LIFE on the fast track can be exhilarating, adrenaline-pumping and challenging. The StarSports’ RAJES PAUL caught a glimpse of what it’s all about when she caught up with Malaysian Moto2 ace Hafizh Syahrin Abdullah during the French Grand Prix at the historic Le Mans recently.
What is your daily routine on race day?
I leave the hotel with my team manager (Barry Leong) for the racing track. We talk about everything, except the race. It takes away the pressure ... a little. At the track, we are based at our Petronas truck and the paddock is our temporary home. I’ve slept in the truck with the mechanics before. It’s quite small but I can deal with discomfort. At the racing track, the focus is all on getting the bike – and me – in tip-top condition. During the race, the situation can be crazy – everything happens so fast.
I also jog around the track – just like the other riders. I’m able to remember the track better and it’s great to get a feel of the track and visualise the tricky corners. And, of course, the running also helps me improve my physical condition.
Can you share with us your daily diet at the racetrack?
It is pasta with tuna and tomato. We have dessert and my favourite is anything with banana. I consume a lot of fruit juice and always have a mineral bottle in my hand. My motto is: one day, one litre of water. I do not eat rice here very much. The grains are different. I’m based in Barcelona and so, sometimes during the off-season, we cook Malaysian food. I’m not that fussy. I eat what I must as long as it is healthy.
You seem to spend a lot of time in front of Telemetry. What is that?
Telemetry is a great tool for a rider like me. The technology helps to interpret data collected during the test and race. Together with my chief mechanic, we are able to change the bike’s settings based on the data from telemetry. We feed in information based on what I experienced on track and, in return, it shows what needs to be done and what needs to be perfected. It is cool.
In between races, what do you do?
I’m always up to something fun and nice. Usually, I’ll hang out with my good friends – Luis Salom of Spain, Sandro Cortese of Germany and Azlan Shah. We go out for drinks and listen to cool music. We crack a lot of jokes. I watch movies via computer too, sometimes.
I don’t like to stay alone or just spend time in bed. If they are busy, I’ll take my scooter and go meet others at their paddock.
There are 18 rounds in a season. How do you manage the busy schedule and the travelling?
My lifestyle has really changed and I’m getting used to it. I travel a lot nowadays but I’m used to it. If the venue is within four hours, I’ll go with the team by car. I have followed the truck once. Most of the times, though, we take a flight. It’s all about adjusting. It is the life in fast track, I guess.

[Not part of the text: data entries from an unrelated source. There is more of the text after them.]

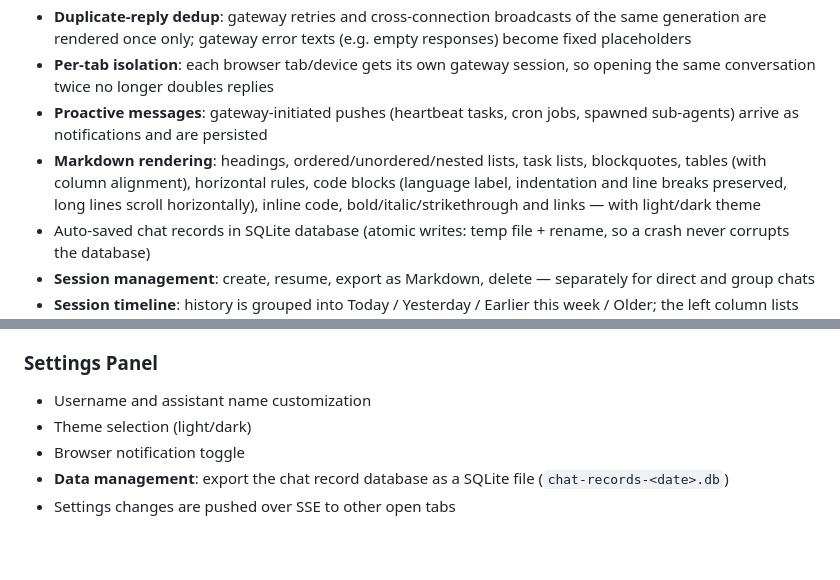
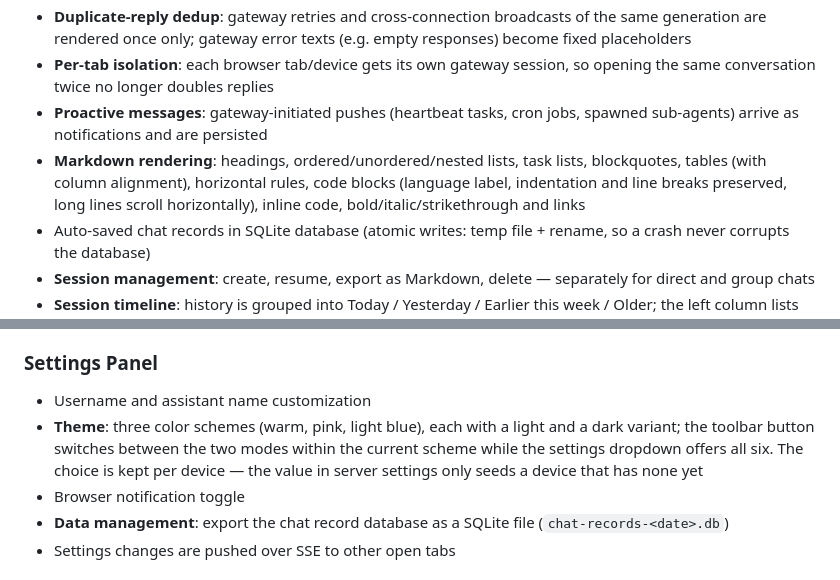
Before and after one commit to wenyinos/zeroclaw-web-chat, a Markdown page: README.md, 2 parts joined by grey strips. GitHub-like rendering; blank space fills up the shorter version.

```diff
--- a/README.md
+++ b/README.md
@@ -39,7 +39,7 @@ See `.env.example` for all available configuration options.
 - **Duplicate-reply dedup**: gateway retries and cross-connection broadcasts of the same generation are rendered once only; gateway error texts (e.g. empty responses) become fixed placeholders
 - **Per-tab isolation**: each browser tab/device gets its own gateway session, so opening the same conversation twice no longer doubles replies
 - **Proactive messages**: gateway-initiated pushes (heartbeat tasks, cron jobs, spawned sub-agents) arrive as notifications and are persisted
-- **Markdown rendering**: headings, ordered/unordered/nested lists, task lists, blockquotes, tables (with column alignment), horizontal rules, code blocks (language label, indentation and line breaks preserved, long lines scroll horizontally), inline code, bold/italic/strikethrough and links — with light/dark theme
+- **Markdown rendering**: headings, ordered/unordered/nested lists, task lists, blockquotes, tables (with column alignment), horizontal rules, code blocks (language label, indentation and line breaks preserved, long lines scroll horizontally), inline code, bold/italic/strikethrough and links
 - Auto-saved chat records in SQLite database (atomic writes: temp file + rename, so a crash never corrupts the database)
 - **Session management**: create, resume, export as Markdown, delete — separately for direct and group chats
 - **Session timeline**: history is grouped into Today / Yesterday / Earlier this week / Older; the left column lists each conversation with its first user message, message count and update time, the right column shows the full dialogue with role and timestamp (rendered as Markdown)
@@ -150,7 +150,7 @@ Gateway itself (no LLM cost) and both the command and its result persist in the
 ### Settings Panel
 
 - Username and assistant name customization
-- Theme selection (light/dark)
+- **Theme**: three color schemes (warm, pink, light blue), each with a light and a dark variant; the toolbar button switches between the two modes within the current scheme while the settings dropdown offers all six. The choice is kept per device — the value in server settings only seeds a device that has none yet
 - Browser notification toggle
 - **Data management**: export the chat record database as a SQLite file (`chat-records-<date>.db`)
 - Settings changes are pushed over SSE to other open tabs
```
Also changed, not shown: README.zh-CN.md (+2 -2 lines).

You listen to music before the race starts – what kind of music?
I just love it. My favourite is rhythm and blues. I also enjoy music spun by disc jockeys. I listen to them a lot before the race starts – especially the upbeat ones (One can see Hafiz at the paddock quietly listening to his music in a corner). It just gets the adrenaline going. With this exciting music at the background, I can picture myself braking hard at corners before pulling away as fast as possible. I do listen to a lot of David Guetta’s music.
How important is the technology and social media for you?
I cannot imagine life without my smart phone. I’m always with my handphone. I update information on Instagram and tweet when I have some information to share with my fans. It is just a way to keep them engaged with my life here. I call home quite regularly too – to keep my father and mother posted on what’s going on.
How do you cope with the language barriers?
When I went to Australia for one international event a few years ago, I didn’t even know how to order drinks in English. Fortunately, Barry helped me along the way – correcting me whenever I got it wrong. Now, I’m getting better at it. I’m not embarrassed to speak in English anymore and am always looking at ways to improve. I’m picking up Spanish too. Hola!
Tell us one of your good memories – and one that you wish to forget too?
I think the best race I’ve had so far was at the Argentina Grand Prix. It was held at a new track and all the riders got into the race on equal footing. If not for a wrong tactical move on my side, we could have achieved the best result there. Overall, it was a great three days.
I have not experienced any bad situation just yet ... but it would have been great to avoid the races without winning points. I want to win at least one point in every race.
Have there been any embarrassing moments at the racing track?
I remember one – just before the start of the season. We were testing the bikes and I did just fine. When we were done, I was getting into the back of the truck via the high steps but lost my grip and fell. The team members had a good laugh ... I did well not to crash the bike but I was clumsy and fell instead. Fortunately, I was still in my racing suit – so there was minimal damage.
Grid girls and umbrella girls are permanent fixtures in motor racing. How do you keep yourself away from temptations and distractions?
(He laughed). I’m very focused in my racing career here. I have no girlfriends – if you know what I mean. I know how to handle the distractions here. I have close friends back home and I keep in touch with them. I confide in them all my ups and downs here and it’s a great way to release some of the pressure that comes with being a racer.